#### WHAT THE TASK REQUIRES:
Your reply should be made up of every line in the records below that holds the string "size".

[DATA FOR REVIEW — start]

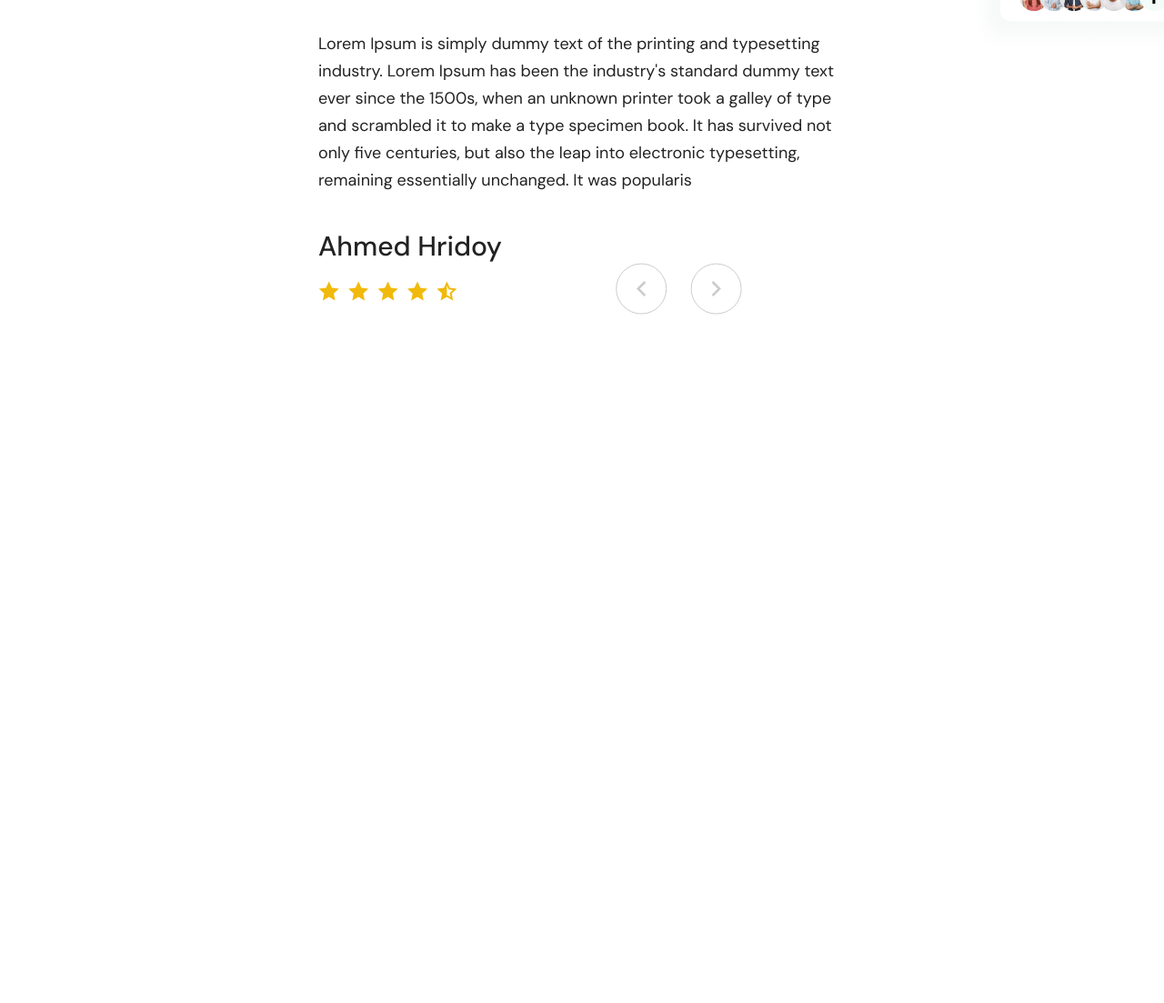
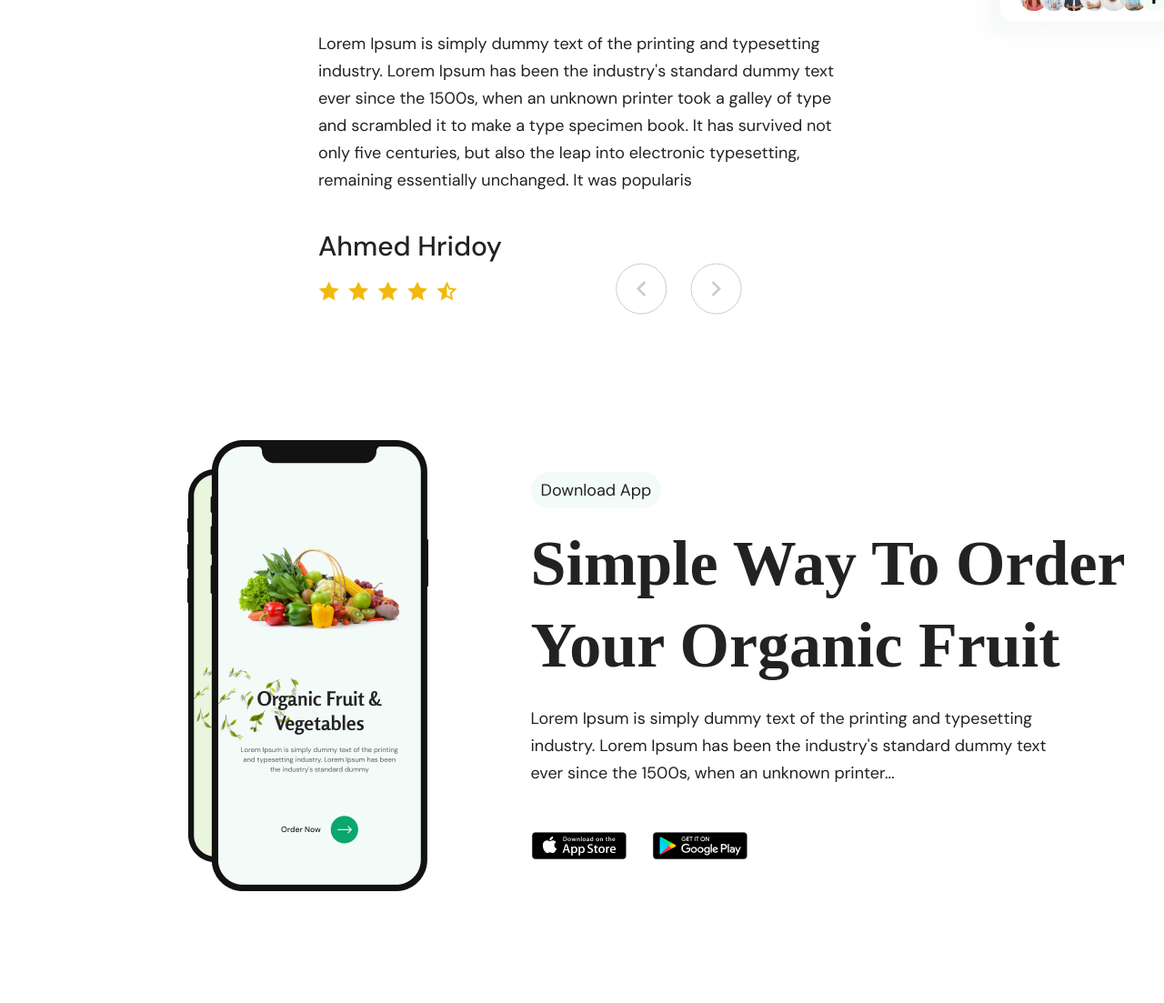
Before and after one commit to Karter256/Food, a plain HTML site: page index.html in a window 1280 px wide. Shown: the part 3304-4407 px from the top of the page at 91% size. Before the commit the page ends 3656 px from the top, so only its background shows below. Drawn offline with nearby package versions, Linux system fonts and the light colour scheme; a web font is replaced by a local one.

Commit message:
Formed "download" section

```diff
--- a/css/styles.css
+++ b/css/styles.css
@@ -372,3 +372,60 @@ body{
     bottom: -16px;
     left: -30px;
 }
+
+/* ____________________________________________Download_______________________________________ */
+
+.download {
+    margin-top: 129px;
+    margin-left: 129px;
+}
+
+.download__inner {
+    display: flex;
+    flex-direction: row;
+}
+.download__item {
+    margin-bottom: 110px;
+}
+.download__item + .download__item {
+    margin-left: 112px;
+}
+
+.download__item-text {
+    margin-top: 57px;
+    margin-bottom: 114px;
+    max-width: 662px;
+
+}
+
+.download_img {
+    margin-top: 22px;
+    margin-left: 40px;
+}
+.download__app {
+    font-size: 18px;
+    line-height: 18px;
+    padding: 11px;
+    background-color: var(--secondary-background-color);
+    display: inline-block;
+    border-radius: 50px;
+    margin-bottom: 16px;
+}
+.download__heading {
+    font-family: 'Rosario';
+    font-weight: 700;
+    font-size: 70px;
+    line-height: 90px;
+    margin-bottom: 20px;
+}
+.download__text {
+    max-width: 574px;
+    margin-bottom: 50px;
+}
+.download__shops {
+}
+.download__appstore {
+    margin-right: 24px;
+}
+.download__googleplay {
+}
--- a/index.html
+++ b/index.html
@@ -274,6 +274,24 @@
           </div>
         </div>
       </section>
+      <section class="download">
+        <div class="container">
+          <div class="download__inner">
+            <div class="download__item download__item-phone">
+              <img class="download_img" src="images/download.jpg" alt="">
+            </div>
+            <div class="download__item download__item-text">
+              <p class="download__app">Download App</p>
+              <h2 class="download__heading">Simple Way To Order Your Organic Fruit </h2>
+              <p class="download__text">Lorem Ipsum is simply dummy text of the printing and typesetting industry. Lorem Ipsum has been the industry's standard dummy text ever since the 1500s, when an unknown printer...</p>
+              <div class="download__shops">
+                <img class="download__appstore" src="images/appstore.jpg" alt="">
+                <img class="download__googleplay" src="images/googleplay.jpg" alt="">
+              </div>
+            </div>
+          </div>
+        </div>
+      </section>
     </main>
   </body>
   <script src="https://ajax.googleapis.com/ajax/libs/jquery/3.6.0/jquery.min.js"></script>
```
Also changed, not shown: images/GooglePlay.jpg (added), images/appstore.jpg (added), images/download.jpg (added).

[DATA FOR REVIEW — finish]

#### RESPONSE:
Before and after one commit to Karter256/Food, a plain HTML site: page index.html in a window 1280 px wide. Shown: the part 3304-4407 px from the top of the page at 91% size. Before the commit the page ends 3656 px from the top, so only its background shows below. Drawn offline with nearby package versions, Linux system fonts and the light colour scheme; a web font is replaced by a local one.
+    font-size: 18px;
+    font-size: 70px;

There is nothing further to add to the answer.